"I've lost already $18 million," Commisso said. "I'm not going to invest more money unless I know that after I invest, someone isn't going to pull the rug out from under me. I'm just not going to do it. So I need certainty. If we fail that's our problem. But we're not going to go out and put hundreds of millions of dollars at risk here."

The NASL has been locked in a dispute with the USSF since last September, when the federation decided to deny the league a Division II sanction. The NASL has since filed two separate lawsuits, one against the USSF alleging anti-trust violations, and another against nearly every member of the USSF Board of Directors, alleging a breach of fiduciary duties.

In the interim, the NASL canceled its 2018 season, with the Cosmos, Miami FC, and the Jacksonville Armada competing in the National Premier Soccer League -- unofficially the fourth tier.

In the meantime, a few more details of Commisso's plan have emerged. The plan calls for the league to have at least 10 teams for the 2019 season, and aims to obtain Division I sanctioning for the 2020 season with a minimum of 14 teams. Commisso says a total of 12 markets have already been identified, and include former NASL sides New York, Jacksonville, Miami and Puerto Rico as well as current NPSL teams in Hartford, Detroit and Chattanooga.

"In Chattanooga, we're interested in [a league] that looks more like the rest of the world works, that won't stick us in a lower tier for perpetuity," said Chattanooga FC owner Tim Kelly. "We want a system that is at least moving towards [promotion and relegation]. Anything that looks like that and will give us 25-30 games a year, we're going to be in for."

The $500m in funding includes $250m from Commisso with Jacksonville owner Robert Palmer and Miami FC owner Riccardo Silva contributing a total of $50m. Commisso said "leading Wall St. banks" are prepared to assist in the completion of the fundraising.

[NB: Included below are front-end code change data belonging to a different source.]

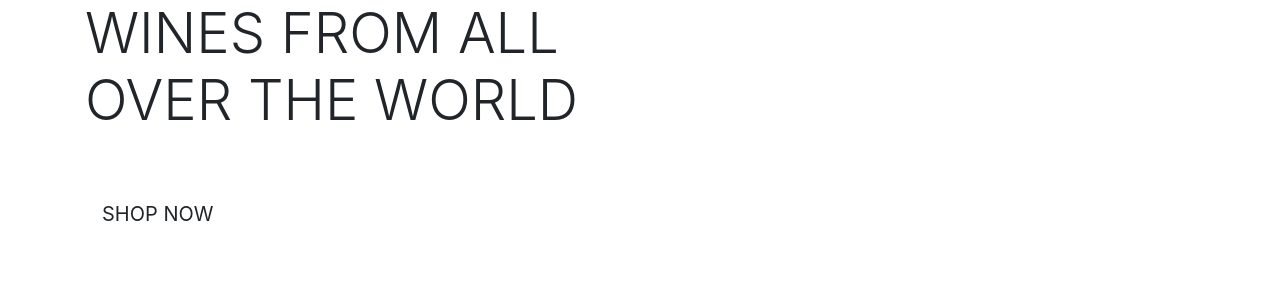
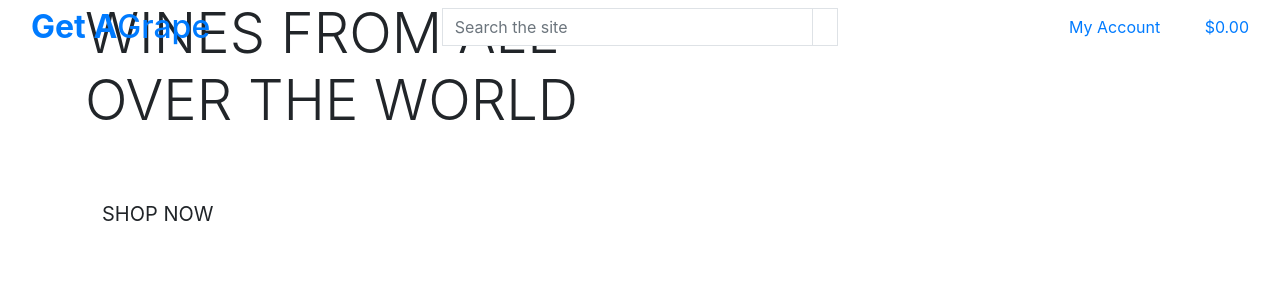
Before and after one commit to darco31/get_a_grape, a Django app: page / in a window 1280 px wide. Shown: the top 300 px of the page. Run offline with Django 3.2, Linux system fonts and the light colour scheme.

Commit message:
Add main page header with nav links

```diff
--- a/templates/base.html
+++ b/templates/base.html
@@ -36,7 +36,74 @@
 </head>
 
 <body>
-    <header class="container-fluid fixed-top"></header>
+    <header class="container-fluid fixed-top">
+        <div class="row">
+            <div class="col-12 col-lg-4 my-auto py-1 py-lg-0 text-center text-lg-left">
+                <a href="{% url 'home' %}" class="nav-link main-logo-link">
+                    <h2 class="logo-font text-black my-0"><strong>Get A</strong>Grape</h2>
+                </a>
+            </div>
+            <!-- Form for the search box on home page -->
+            <div class="col-12 col-lg-4 my-auto py-1 py-lg-0">
+                <form action="" method="GET">
+                    <div class="input-group w-100">
+                        <input type="text" name="q" placeholder="Search the site" class="form-control border border-black rounded-0">
+                        <div class="input-group-append">
+                            <button class="form-control btn btn-black border border-black rounded-0" type="submit">
+                                <span class="icon">
+                                    <i class="fas fa-search"></i>
+                                </span>
+                            </button>
+                        </div>
+                    </div>
+                </form>
+            </div>
+
+            <!-- Nav items on right side of screen -->
+            <div class="col-12 col-lg-4 my-auto py-1 py-lg-0">
+                <ul class="list-inline list-unstyled text-center text-lg-right my-0">
+                    <li class="list-inline-item dropdown">
+                        <a href="#" class="text-black nav-link" id="user-options" data-toggle="dropdown" aria-haspopup="true" aria-expanded="false">
+                            <div class="text-center">
+                                <div><i class="fas fa-user fa-lg"></i></div>
+                                <p class="my-0">My Account</p>
+                            </div>
+                        </a>
+                        <div class="dropdown-menu border-0" aria-labelledby="user-options">
+                            {% if request.user.is_authenticated %}
+                            {% if request.user.is_superuser %}
+                            <a href="" class="dropdown-item">Product Management</a>
+                            {% endif %}
+                            <a href="" class="dropdown-item">My Profile</a>
+                            <a href="{% url 'account_logout' %}" class="dropdown-item">Logout</a>
+                            {% else %}
+                            <a href="{% url 'account_signup' %}" class="dropdown-item">Register</a>
+                            <a href="{% url 'account_login' %}" class="dropdown-item">Login</a>
+                            {% endif %}
+                        </div>
+                    </li>
+
+                    <!-- Shopping bag links -->
+                    <li class="list-inline-item ">
+                        <a class="{% if grand_total %}text-info font-weight-bold{% else %}text-black{% endif %} nav-link" href="">
+                            <div class="text-center">
+                                <div><i class="fas fa-shopping-bag fa-lg"></i></div>
+                                <p class="my-0">
+                                    {% if grand_total %}
+                                    ${{ grand_total|floatformat:2 }}
+                                    {% else %}
+                                    $0.00
+                                    {% endif %}
+                                </p>
+                            </div>
+                        </a>
+                    </li>
+                </ul>
+            </div>
+        </div>
+    </header>
+
+
     {% if messages %}
     <div class="message-container"></div>
     {% endif %}
```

The funding will be made available to teams over a 10-year period, and will primarily be used operations and stadium expenditures.